Long before it had a major league baseball stadium and a thriving nightlife scene, Denver's LoDo neighborhood was run-down and blighted, known as "Skid Row."
And long before he became Colorado's governor, John Hickenlooper was into microbrewing, as one of the founders of Wynkoop Brewing Co., Colorado's first brewpub of the modern era, in 1988. The brewery became not only an anchor for the redevelopment of this area of downtown, but a model for microbreweries that would be repeated time and again. In 1993 Hickenlooper saved an historic building in downtown Colorado Springs from the wrecking ball and turned it into Phantom Canyon Brewing Company.
It wasn't just the business of brewing that Hickenlooper influenced, but the craft of it. Along with brewer Russell Scherer, Wynkoop was one of the first breweries in the country to experiment with mead, doppel alt and cream stouts.
Hickenlooper went on to become Denver's mayor and, in 2010, Colorado's governor. He was re-elected in 2014.
Craft beer in a can - Dale's Pale Ale
Craft beer in a can?
They're everywhere these days, but when Dale Katechis first began canning Dale's Pale Ale in 2002, it was a risky move. Yes, there are benefits like keeping light from the beer and the fact that cans are much more portable and create less trash. But would craft beer lovers, who long perceived canned beer as bland, mass-produced swill, accept it?
They did, in a big way.
Oskar Blues went from a small brewpub to one of Colorado's fastest-growing breweries, the 24th largest in the nation, eclipsed in Colorado only by New Belgium. They have a brewery on the East Coast and their beers can be found in 44 states. Clearly, the craft beer industry was ready to get canny, and other breweries began racing to produce their own canned products.
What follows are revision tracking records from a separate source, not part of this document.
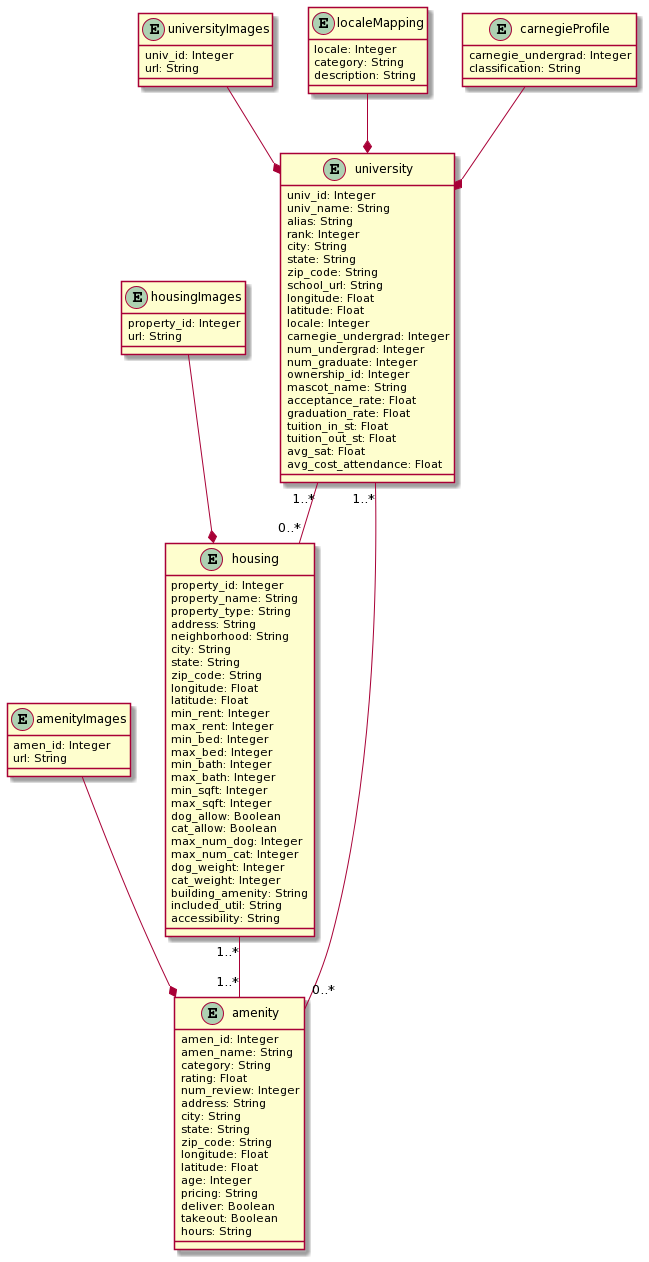
Before: campus-catalog-UML.png, a diagram exported from PlantUML (ameer886/Campus-Catalog). Source of this version:
```plantuml
@startuml
entity university{
  univ_id: Integer
  univ_name: String
  alias: String
  rank: Integer
  city: String
  state: String
  zip_code: String
  school_url: String
  longitude: Float
  latitude: Float
  locale: Integer
  carnegie_undergrad: Integer
  num_undergrad: Integer
  num_graduate: Integer
  ownership_id: Integer
  mascot_name: String
  acceptance_rate: Float
  graduation_rate: Float
  tuition_in_st: Float
  tuition_out_st: Float
  avg_sat: Float
  avg_cost_attendance: Float
}

entity universityImages{
  univ_id: Integer
  url: String
}

entity amenity{
  amen_id: Integer
  amen_name: String
  category: String
  rating: Float
  num_review: Integer
  address: String
  city: String
  state: String
  zip_code: String
  longitude: Float
  latitude: Float
  age: Integer
  pricing: String
  deliver: Boolean
  takeout: Boolean
  hours: String
}

entity amenityImages{
  amen_id: Integer
  url: String
}

entity housing{
  property_id: Integer
  property_name: String
  property_type: String
  address: String
  neighborhood: String
  city: String
  state: String
  zip_code: String
  longitude: Float
  latitude: Float
  min_rent: Integer
  max_rent: Integer
  min_bed: Integer
  max_bed: Integer
  min_bath: Integer
  max_bath: Integer
  min_sqft: Integer
  max_sqft: Integer
  dog_allow: Boolean
  cat_allow: Boolean
  max_num_dog: Integer
  max_num_cat: Integer
  dog_weight: Integer
  cat_weight: Integer
  building_amenity: String
  included_util: String
  accessibility: String
}

entity housingImages{
  property_id: Integer
  url: String
}

entity localeMapping{
  locale: Integer
  category: String
  description: String
}

entity carnegieProfile{
  carnegie_undergrad: Integer
  classification: String
}

university"1..*"--"0..*"housing
university"1..*"--"0..*"amenity
housing"1..*"--"1..*"amenity
universityImages --* university
amenityImages --* amenity
housingImages --* housing
localeMapping --* university
carnegieProfile --* university
@enduml
```
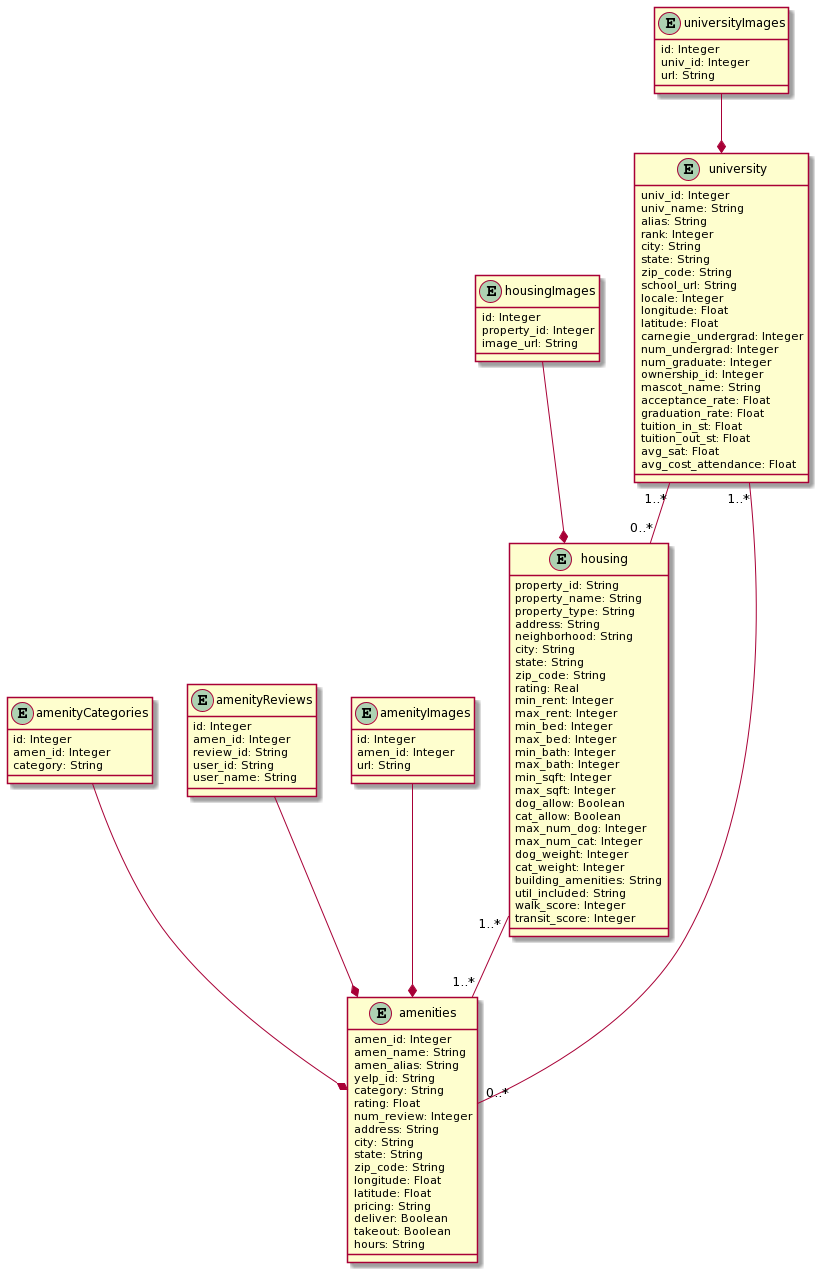
After the commit.

What changed in the source:
```diff
@@ -8,9 +8,9 @@
   state: String
   zip_code: String
   school_url: String
+  locale: Integer
   longitude: Float
   latitude: Float
-  locale: Integer
   carnegie_undergrad: Integer
   num_undergrad: Integer
   num_graduate: Integer
@@ -25,13 +25,16 @@
 }
 
 entity universityImages{
+  id: Integer
   univ_id: Integer
   url: String
 }
 
-entity amenity{
+entity amenities{
   amen_id: Integer
   amen_name: String
+  amen_alias: String
+  yelp_id: String
   category: String
   rating: Float
   num_review: Integer
@@ -41,20 +44,34 @@
   zip_code: String
   longitude: Float
   latitude: Float
-  age: Integer
   pricing: String
   deliver: Boolean
   takeout: Boolean
   hours: String
 }
 
+entity amenityCategories{
+  id: Integer
+  amen_id: Integer
+  category: String
+}
+
+entity amenityReviews{
+  id: Integer
+  amen_id: Integer
+  review_id: String
+  user_id: String
+  user_name: String
+}
+
 entity amenityImages{
+  id: Integer
   amen_id: Integer
   url: String
 }
 
 entity housing{
-  property_id: Integer
+  property_id: String
   property_name: String
   property_type: String
   address: String
@@ -62,8 +79,7 @@
   city: String
   state: String
   zip_code: String
-  longitude: Float
-  latitude: Float
+  rating: Real
   min_rent: Integer
   max_rent: Integer
   min_bed: Integer
@@ -78,33 +94,24 @@
   max_num_cat: Integer
   dog_weight: Integer
   cat_weight: Integer
-  building_amenity: String
-  included_util: String
-  accessibility: String
+  building_amenities: String
+  util_included: String
+  walk_score: Integer
+  transit_score: Integer
 }
 
 entity housingImages{
+  id: Integer
   property_id: Integer
-  url: String
-}
-
-entity localeMapping{
-  locale: Integer
-  category: String
-  description: String
-}
-
-entity carnegieProfile{
-  carnegie_undergrad: Integer
-  classification: String
+  image_url: String
 }
 
 university"1..*"--"0..*"housing
-university"1..*"--"0..*"amenity
-housing"1..*"--"1..*"amenity
+university"1..*"--"0..*"amenities
+housing"1..*"--"1..*"amenities
 universityImages --* university
-amenityImages --* amenity
+amenityImages --* amenities
+amenityCategories --* amenities
+amenityReviews --* amenities
 housingImages --* housing
-localeMapping --* university
-carnegieProfile --* university
 @enduml
```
According to craftcans.com, today more than 500 breweries in the U.S. churn out some 2,000 different beers in cans. And it all started with Dale and his pale ale.